vol.16 Hisaya Iwasaki: The Humble Leader Who Never Forgot His Roots
We focus on Hisaya Iwasaki, Mitsubishi's third president, and how he was influenced by the teachings of his grandmother.
Hisaya Iwasaki, the eldest son of Mitsubishi founder Yataro Iwasaki , was born in 1865. Hisaya's grandmother, Miwa, was instrumental in shaping the values of the Iwasaki family and her teachings were also passed on to Hisaya through his mother, Kise.
When Hisaya was eight years old, the family moved to Osaka to join Yataro, who had established Mitsubishi Shokai as a marine transport company. When they arrived at their new residence, the previous occupants had not finished packing, but young workers from Mitsubishi Shokai proceeded to carry in the Iwasaki family's belongings, effectively displacing the previous residents. Hisaya was deeply troubled by this scene and he carried the memory with him throughout his lifetime.
The next year, Yataro moved on to Tokyo. His family also made the trip to Tokyo, arriving after 12 days on the road. Impressed by the way Hisaya walked during the long journey, Miwa concluded: "This boy is destined to achieve great things."
In Tokyo, Hisaya studied at Keio Gijuku (the precursor to today's Keio University) and later transferred to the Mitsubishi Commercial School, where he learned various subjects from English texts. In 1886, Hisaya departed for the U.S. to further his education on the recommendation of his uncle Yanosuke, who had become Mitsubishi's president following Yataro's death the previous year.
After arriving in Philadelphia, Hisaya stayed at a boarding house, like other students, and began studying English. He later entered the Wharton School of the University of Pennsylvania. During that time, Hisaya developed a close friendship with Lloyd Carpenter Griscom, who later served as the U.S. Minister to Japan. After graduation, the two friends traveled together in Europe. On the voyage across the Atlantic, Griscom went first class while Hisaya traveled third class. Griscom didn't learn about his friend's prominent background until the pair visited Russia toward the end of their trip. Hisaya must have received many presents from wealthy acquaintances in Japan before departing for the U.S., because he ordered large quantities of expensive furs in St. Petersburg to take home with him as gifts. An astonished Griscom later remarked: "Hisaya was someone of extremely high social standing, like Carnegie and Rockefeller combined, but I had no inkling of this until that moment."

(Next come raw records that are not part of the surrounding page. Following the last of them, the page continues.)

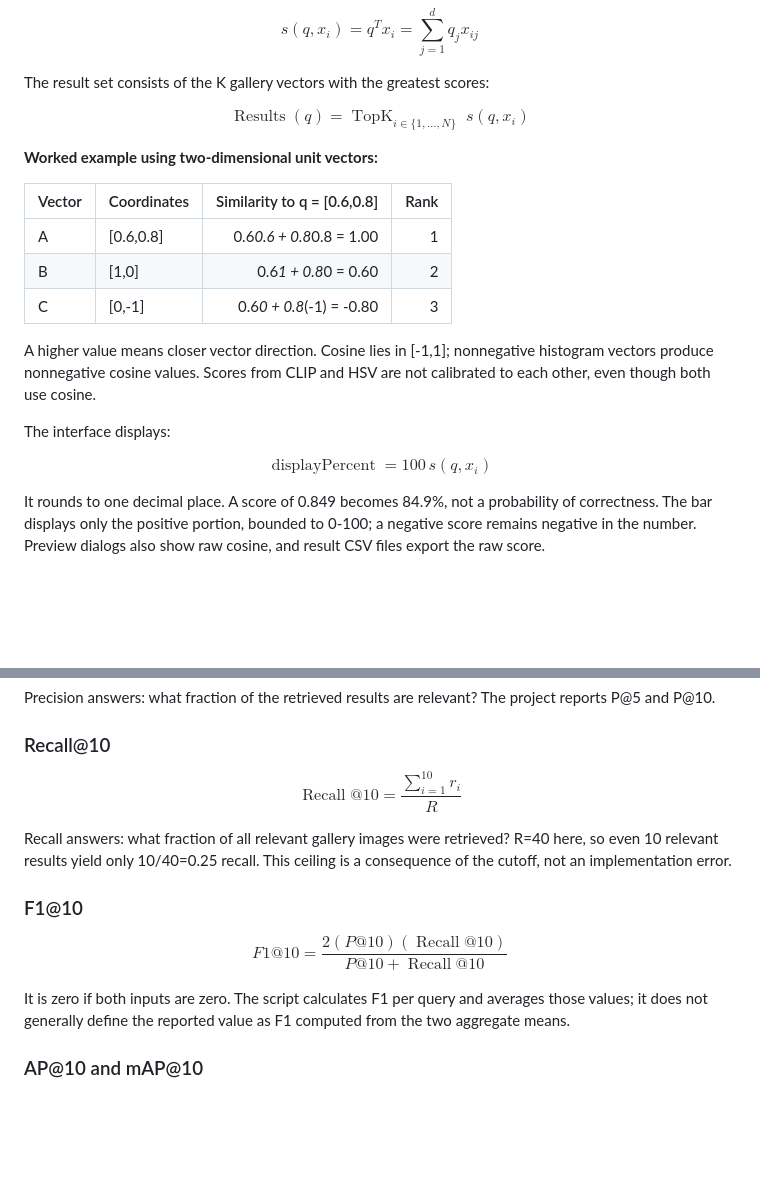
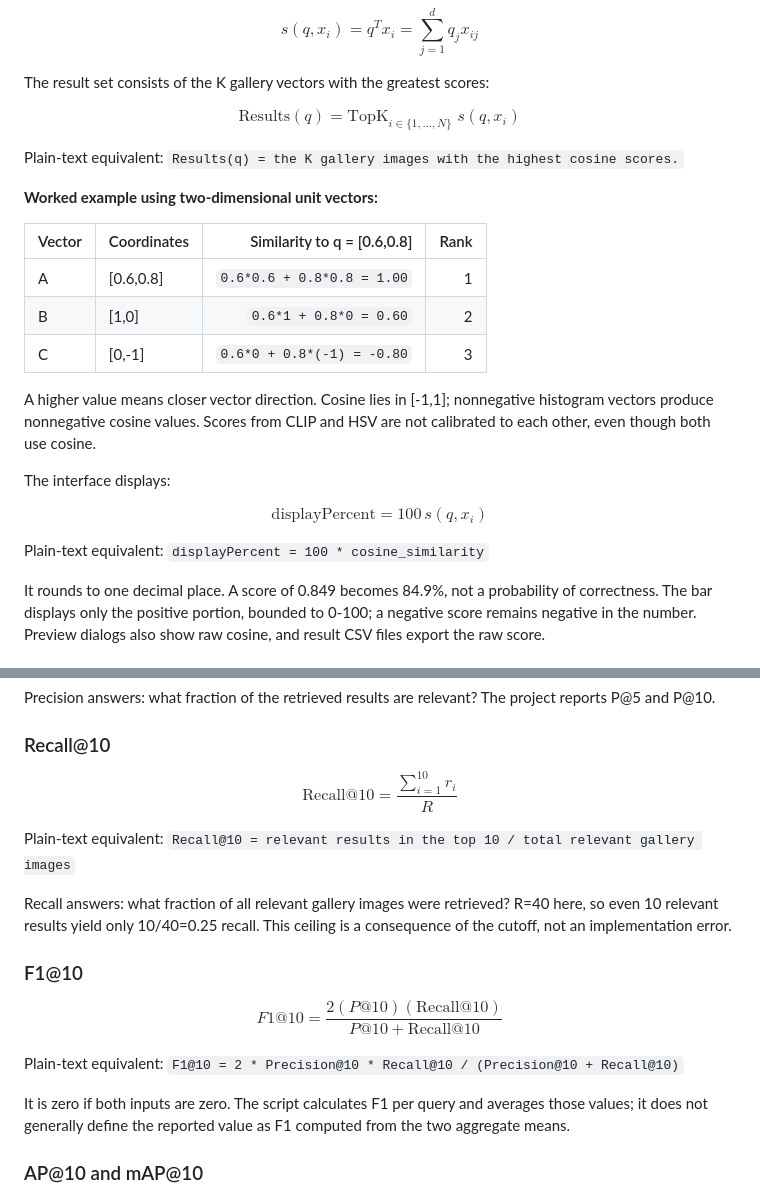
Before and after one commit to anshvermadev/Lookalike-Image-Search, a Markdown page: docs/PROJECT_GUIDE.md, 2 parts joined by grey strips. GitHub-like rendering; blank space fills up the shorter version.

Commit message:
Fix formula rendering and arithmetic formatting in project guide

```diff
--- a/docs/PROJECT_GUIDE.md
+++ b/docs/PROJECT_GUIDE.md
@@ -202,24 +202,28 @@ $$
 The result set consists of the K gallery vectors with the greatest scores:
 
 $$
-\operatorname{Results}(q)=\operatorname{TopK}_{i\in\{1,\ldots,N\}}\;s(q,x_i)
+\mathrm{Results}(q)=\mathrm{TopK}_{i\in\{1,\ldots,N\}}\;s(q,x_i)
 $$
+
+Plain-text equivalent: `Results(q) = the K gallery images with the highest cosine scores.`
 
 **Worked example using two-dimensional unit vectors:**
 
 | Vector | Coordinates | Similarity to q = [0.6,0.8] | Rank |
 |---|---|---:|---:|
-| A | [0.6,0.8] | 0.6*0.6 + 0.8*0.8 = 1.00 | 1 |
-| B | [1,0] | 0.6*1 + 0.8*0 = 0.60 | 2 |
-| C | [0,-1] | 0.6*0 + 0.8*(-1) = -0.80 | 3 |
+| A | [0.6,0.8] | `0.6*0.6 + 0.8*0.8 = 1.00` | 1 |
+| B | [1,0] | `0.6*1 + 0.8*0 = 0.60` | 2 |
+| C | [0,-1] | `0.6*0 + 0.8*(-1) = -0.80` | 3 |
 
 A higher value means closer vector direction. Cosine lies in [-1,1]; nonnegative histogram vectors produce nonnegative cosine values. Scores from CLIP and HSV are not calibrated to each other, even though both use cosine.
 
 The interface displays:
 
 $$
-\operatorname{displayPercent}=100\,s(q,x_i)
+\mathrm{displayPercent}=100\,s(q,x_i)
 $$
+
+Plain-text equivalent: `displayPercent = 100 * cosine_similarity`
 
 It rounds to one decimal place. A score of 0.849 becomes 84.9%, not a probability of correctness. The bar displays only the positive portion, bounded to 0-100; a negative score remains negative in the number. Preview dialogs also show raw cosine, and result CSV files export the raw score.
 
@@ -301,16 +305,20 @@ Precision answers: what fraction of the retrieved results are relevant? The proj
 ### Recall@10
 
 $$
-\operatorname{Recall}@10=\frac{\sum_{i=1}^{10}r_i}{R}
+\mathrm{Recall}@10=\frac{\sum_{i=1}^{10}r_i}{R}
 $$
+
+Plain-text equivalent: `Recall@10 = relevant results in the top 10 / total relevant gallery images`
 
 Recall answers: what fraction of all relevant gallery images were retrieved? R=40 here, so even 10 relevant results yield only 10/40=0.25 recall. This ceiling is a consequence of the cutoff, not an implementation error.
 
 ### F1@10
 
 $$
-F1@10=\frac{2(P@10)(\operatorname{Recall}@10)}{P@10+\operatorname{Recall}@10}
+F1@10=\frac{2(P@10)(\mathrm{Recall}@10)}{P@10+\mathrm{Recall}@10}
 $$
+
+Plain-text equivalent: `F1@10 = 2 * Precision@10 * Recall@10 / (Precision@10 + Recall@10)`
 
 It is zero if both inputs are zero. The script calculates F1 per query and averages those values; it does not generally define the reported value as F1 computed from the two aggregate means.
 
```
Also changed, not shown: other parts of docs/PROJECT_GUIDE.md (+1 -1 lines).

Included among the family precepts articulated by Hisaya's grandmother was "do not forget the person you were when you were poor." As such, the importance of remembering one's roots was firmly implanted in the minds of Mitsubishi's first four presidents. Hisaya remained humble and grounded, even after becoming president of a giant conglomerate during a period of great prosperity, and throughout his tenure, he proved to be a business leader who was always considerate of others.
After the Great Kanto Earthquake and during the air raids of World War II, Hisaya provided shelter and meals for displaced people at his Kayacho estate in Tokyo. When incendiary bombs fell near the estate one day, one of Hisaya's grandchildren tried to lead him to an air-raid shelter, but Hisaya responded sharply, "How can we take refuge when everyone is working to put out the fire?" After the war, Kayacho was requisitioned by the occupying forces and the Iwasaki family was relegated to a corner of the Japanese residence. In 1948, the family moved to Suehiro Farm in Chiba Prefecture. As they prepared to depart Kayacho, Hisaya recalled how his family's arrival at its new residence in Osaka in 1873 had effectively displaced the previous occupants. "This time, the situation is reversed," he thought.
Kayacho was later used as a legal training and research institute, and today, the estate is open to the public as Kyu-Iwasaki-tei Gardens.